*** Records supplied ***

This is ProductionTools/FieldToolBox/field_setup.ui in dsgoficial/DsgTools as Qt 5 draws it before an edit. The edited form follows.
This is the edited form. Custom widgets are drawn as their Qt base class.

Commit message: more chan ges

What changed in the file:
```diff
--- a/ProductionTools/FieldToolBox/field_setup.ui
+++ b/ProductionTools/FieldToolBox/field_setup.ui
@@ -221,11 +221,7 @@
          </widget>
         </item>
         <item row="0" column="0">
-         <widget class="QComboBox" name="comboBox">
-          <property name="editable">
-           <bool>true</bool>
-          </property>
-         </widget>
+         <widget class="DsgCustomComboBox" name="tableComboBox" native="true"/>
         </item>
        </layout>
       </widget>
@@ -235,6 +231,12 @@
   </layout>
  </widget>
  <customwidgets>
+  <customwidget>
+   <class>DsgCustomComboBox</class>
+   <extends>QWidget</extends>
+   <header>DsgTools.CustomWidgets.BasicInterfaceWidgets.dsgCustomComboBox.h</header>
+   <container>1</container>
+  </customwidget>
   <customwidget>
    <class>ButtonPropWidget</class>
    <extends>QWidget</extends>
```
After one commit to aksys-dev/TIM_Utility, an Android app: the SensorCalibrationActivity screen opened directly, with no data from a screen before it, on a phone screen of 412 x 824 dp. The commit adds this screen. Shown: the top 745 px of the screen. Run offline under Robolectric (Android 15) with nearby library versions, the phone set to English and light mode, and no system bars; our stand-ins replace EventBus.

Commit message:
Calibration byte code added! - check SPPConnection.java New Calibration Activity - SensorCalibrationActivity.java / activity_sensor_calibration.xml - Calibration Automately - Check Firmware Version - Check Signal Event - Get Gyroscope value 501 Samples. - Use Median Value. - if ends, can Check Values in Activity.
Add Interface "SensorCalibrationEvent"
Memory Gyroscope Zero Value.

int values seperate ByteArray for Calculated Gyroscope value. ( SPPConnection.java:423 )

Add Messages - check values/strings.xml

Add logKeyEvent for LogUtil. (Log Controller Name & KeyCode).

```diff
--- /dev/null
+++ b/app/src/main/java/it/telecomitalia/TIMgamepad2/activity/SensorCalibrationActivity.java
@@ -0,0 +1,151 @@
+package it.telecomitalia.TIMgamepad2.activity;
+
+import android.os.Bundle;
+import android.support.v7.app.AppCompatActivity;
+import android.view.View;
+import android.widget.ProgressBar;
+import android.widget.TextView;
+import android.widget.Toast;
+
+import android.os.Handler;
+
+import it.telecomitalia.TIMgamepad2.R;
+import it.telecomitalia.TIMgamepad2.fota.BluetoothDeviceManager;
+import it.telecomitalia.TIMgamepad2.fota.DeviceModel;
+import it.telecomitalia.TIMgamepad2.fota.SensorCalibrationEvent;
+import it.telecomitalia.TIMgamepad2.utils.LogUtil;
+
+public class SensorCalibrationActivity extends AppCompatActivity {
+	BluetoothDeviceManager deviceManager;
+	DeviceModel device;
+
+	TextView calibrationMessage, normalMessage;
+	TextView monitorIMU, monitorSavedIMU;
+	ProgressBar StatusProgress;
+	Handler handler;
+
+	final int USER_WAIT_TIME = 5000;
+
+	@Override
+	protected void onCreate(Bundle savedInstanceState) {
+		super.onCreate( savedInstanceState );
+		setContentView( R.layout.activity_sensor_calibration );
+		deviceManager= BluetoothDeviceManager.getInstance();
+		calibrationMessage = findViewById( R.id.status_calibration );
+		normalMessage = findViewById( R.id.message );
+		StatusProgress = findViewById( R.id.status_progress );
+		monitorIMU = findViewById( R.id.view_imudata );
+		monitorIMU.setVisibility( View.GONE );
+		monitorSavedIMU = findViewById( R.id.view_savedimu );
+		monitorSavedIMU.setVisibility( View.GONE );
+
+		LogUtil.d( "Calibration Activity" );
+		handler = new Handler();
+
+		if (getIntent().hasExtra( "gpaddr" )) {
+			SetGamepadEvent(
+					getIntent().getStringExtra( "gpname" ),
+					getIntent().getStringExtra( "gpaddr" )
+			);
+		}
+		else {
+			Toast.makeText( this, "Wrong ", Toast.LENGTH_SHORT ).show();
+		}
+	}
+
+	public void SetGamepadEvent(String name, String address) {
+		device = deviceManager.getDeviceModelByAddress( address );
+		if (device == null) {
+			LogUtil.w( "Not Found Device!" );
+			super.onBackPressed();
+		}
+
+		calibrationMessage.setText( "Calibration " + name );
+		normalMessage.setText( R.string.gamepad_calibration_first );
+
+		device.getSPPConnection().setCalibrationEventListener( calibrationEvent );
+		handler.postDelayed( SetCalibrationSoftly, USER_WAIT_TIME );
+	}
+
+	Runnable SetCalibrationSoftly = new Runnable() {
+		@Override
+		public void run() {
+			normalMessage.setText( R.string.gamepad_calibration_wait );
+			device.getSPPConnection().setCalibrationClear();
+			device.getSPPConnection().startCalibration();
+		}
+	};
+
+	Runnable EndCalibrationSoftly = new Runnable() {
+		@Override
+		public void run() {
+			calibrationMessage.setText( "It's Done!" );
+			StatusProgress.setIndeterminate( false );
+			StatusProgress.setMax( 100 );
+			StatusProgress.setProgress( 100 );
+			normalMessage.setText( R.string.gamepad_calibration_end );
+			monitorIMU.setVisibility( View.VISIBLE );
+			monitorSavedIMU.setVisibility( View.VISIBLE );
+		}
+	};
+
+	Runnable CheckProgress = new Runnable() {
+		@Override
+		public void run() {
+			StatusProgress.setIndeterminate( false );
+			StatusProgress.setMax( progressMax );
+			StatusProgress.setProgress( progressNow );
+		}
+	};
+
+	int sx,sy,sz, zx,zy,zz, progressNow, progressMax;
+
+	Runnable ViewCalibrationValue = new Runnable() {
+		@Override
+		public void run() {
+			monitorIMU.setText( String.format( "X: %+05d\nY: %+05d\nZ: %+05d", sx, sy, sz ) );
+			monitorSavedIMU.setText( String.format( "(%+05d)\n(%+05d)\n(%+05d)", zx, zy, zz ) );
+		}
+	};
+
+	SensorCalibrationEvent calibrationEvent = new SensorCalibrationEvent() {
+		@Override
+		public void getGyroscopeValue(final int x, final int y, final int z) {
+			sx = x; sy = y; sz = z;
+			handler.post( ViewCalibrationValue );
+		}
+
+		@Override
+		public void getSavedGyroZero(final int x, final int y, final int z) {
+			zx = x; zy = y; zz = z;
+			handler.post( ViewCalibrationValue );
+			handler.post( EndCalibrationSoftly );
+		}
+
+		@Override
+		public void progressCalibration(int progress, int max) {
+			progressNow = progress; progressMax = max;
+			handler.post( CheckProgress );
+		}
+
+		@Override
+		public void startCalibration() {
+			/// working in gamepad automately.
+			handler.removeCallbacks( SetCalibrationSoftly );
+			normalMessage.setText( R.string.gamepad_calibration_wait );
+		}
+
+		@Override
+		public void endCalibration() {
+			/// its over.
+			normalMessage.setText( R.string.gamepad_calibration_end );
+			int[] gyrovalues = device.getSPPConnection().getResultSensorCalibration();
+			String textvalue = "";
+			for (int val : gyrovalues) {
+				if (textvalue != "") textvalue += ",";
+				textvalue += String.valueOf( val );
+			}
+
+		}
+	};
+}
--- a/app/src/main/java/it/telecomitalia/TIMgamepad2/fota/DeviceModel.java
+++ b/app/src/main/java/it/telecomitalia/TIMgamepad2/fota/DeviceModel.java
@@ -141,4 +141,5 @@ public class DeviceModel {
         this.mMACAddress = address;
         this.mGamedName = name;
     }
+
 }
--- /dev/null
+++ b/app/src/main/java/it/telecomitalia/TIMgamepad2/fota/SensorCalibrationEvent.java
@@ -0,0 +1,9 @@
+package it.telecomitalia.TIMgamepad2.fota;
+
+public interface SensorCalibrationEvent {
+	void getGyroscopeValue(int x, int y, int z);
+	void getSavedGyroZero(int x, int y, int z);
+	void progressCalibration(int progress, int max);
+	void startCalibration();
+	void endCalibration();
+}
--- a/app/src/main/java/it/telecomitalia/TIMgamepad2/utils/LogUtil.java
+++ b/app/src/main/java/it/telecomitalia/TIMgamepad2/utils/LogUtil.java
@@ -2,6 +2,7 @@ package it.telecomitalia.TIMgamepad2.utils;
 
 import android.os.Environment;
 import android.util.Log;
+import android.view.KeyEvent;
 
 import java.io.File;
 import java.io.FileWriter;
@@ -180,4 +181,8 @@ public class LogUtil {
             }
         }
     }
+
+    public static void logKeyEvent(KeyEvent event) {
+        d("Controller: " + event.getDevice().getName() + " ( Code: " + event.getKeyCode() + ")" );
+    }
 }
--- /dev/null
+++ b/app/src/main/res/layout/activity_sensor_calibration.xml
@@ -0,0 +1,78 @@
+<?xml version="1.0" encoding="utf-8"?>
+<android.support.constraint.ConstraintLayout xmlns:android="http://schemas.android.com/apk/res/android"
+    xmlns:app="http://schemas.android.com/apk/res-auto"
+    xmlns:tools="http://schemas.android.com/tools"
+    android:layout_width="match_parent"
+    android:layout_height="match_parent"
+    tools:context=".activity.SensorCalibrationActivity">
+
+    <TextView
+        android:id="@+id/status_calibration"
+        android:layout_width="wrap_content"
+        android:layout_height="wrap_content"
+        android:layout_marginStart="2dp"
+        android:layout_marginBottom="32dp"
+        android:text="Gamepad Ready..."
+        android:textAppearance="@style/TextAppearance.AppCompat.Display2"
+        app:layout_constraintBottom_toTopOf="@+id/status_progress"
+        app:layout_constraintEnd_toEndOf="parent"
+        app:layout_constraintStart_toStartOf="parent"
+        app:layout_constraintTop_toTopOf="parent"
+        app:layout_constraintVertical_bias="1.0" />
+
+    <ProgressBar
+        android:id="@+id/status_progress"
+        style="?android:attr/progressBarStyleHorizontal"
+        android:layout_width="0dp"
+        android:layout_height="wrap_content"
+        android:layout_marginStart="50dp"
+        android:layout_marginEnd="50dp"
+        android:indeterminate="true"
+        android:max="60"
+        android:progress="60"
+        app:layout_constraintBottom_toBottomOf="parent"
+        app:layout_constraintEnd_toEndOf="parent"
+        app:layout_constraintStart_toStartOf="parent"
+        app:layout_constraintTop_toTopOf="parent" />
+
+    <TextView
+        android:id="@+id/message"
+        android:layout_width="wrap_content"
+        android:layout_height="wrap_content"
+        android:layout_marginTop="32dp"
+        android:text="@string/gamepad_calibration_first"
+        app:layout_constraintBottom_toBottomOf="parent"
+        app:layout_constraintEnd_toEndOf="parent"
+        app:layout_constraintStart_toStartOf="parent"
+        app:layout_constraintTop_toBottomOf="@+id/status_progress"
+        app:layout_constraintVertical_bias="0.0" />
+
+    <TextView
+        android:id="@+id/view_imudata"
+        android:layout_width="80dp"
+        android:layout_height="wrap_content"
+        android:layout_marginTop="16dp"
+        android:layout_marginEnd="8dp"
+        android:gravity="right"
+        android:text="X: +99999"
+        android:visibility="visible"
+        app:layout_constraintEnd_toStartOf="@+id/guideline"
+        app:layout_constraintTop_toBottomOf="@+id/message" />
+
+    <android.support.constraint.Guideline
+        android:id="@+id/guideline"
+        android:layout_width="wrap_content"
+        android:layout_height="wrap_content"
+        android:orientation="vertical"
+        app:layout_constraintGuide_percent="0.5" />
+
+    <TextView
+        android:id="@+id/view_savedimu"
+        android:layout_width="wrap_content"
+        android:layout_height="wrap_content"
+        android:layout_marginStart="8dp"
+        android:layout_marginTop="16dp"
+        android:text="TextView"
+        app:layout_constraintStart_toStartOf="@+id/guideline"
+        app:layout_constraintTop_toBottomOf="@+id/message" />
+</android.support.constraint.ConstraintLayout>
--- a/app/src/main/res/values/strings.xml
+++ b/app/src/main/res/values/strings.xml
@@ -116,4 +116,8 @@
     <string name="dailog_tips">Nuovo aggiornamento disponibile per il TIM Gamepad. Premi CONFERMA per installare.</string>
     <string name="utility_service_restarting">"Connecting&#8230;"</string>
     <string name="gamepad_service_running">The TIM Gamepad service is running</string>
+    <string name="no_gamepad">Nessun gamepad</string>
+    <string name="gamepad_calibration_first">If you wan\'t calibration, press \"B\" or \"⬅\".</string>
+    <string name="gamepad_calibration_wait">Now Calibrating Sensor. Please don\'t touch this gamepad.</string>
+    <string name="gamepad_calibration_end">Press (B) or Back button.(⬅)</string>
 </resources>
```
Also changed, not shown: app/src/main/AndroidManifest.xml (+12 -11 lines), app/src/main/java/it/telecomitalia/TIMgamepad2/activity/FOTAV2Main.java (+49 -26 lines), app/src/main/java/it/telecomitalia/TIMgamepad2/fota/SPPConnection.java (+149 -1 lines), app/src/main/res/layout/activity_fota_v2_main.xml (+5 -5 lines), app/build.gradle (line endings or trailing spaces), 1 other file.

*** End of Records supplied ***

* Task statement *
Search the data above for lines holding "findViewById" and copy each of them.

* Written solution *
+		calibrationMessage = findViewById( R.id.status_calibration );
+		normalMessage = findViewById( R.id.message );
+		StatusProgress = findViewById( R.id.status_progress );
+		monitorIMU = findViewById( R.id.view_imudata );
+		monitorSavedIMU = findViewById( R.id.view_savedimu );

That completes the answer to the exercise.